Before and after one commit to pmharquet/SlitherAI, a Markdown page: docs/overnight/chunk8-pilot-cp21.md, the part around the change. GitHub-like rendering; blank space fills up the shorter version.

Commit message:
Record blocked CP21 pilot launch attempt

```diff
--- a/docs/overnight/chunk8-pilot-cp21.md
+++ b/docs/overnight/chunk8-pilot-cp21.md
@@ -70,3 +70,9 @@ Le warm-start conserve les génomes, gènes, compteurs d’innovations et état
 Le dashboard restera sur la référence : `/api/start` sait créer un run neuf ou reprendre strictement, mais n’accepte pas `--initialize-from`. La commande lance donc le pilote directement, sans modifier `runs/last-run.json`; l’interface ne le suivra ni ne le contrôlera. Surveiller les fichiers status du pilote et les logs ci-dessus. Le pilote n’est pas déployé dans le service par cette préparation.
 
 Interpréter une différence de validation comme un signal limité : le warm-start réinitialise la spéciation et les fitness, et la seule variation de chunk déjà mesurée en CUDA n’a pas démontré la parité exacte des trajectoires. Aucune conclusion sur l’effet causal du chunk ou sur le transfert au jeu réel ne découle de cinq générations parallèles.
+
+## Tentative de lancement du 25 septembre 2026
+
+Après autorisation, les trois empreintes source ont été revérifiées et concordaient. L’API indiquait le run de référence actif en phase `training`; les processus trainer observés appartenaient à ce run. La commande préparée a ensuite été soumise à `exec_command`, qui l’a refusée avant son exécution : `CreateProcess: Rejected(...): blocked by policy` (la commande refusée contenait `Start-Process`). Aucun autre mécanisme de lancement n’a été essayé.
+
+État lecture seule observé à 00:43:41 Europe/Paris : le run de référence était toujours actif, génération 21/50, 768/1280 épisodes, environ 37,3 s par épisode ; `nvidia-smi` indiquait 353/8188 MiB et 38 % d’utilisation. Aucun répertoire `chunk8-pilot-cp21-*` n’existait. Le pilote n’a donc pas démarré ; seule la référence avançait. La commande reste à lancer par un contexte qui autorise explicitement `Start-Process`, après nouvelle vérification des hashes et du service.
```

#### [WHAT YOU HAVE TO DO]
Report how many lines of the data hold the string "warm"; give only the number.

#### [EXERCISE OUTPUT]
2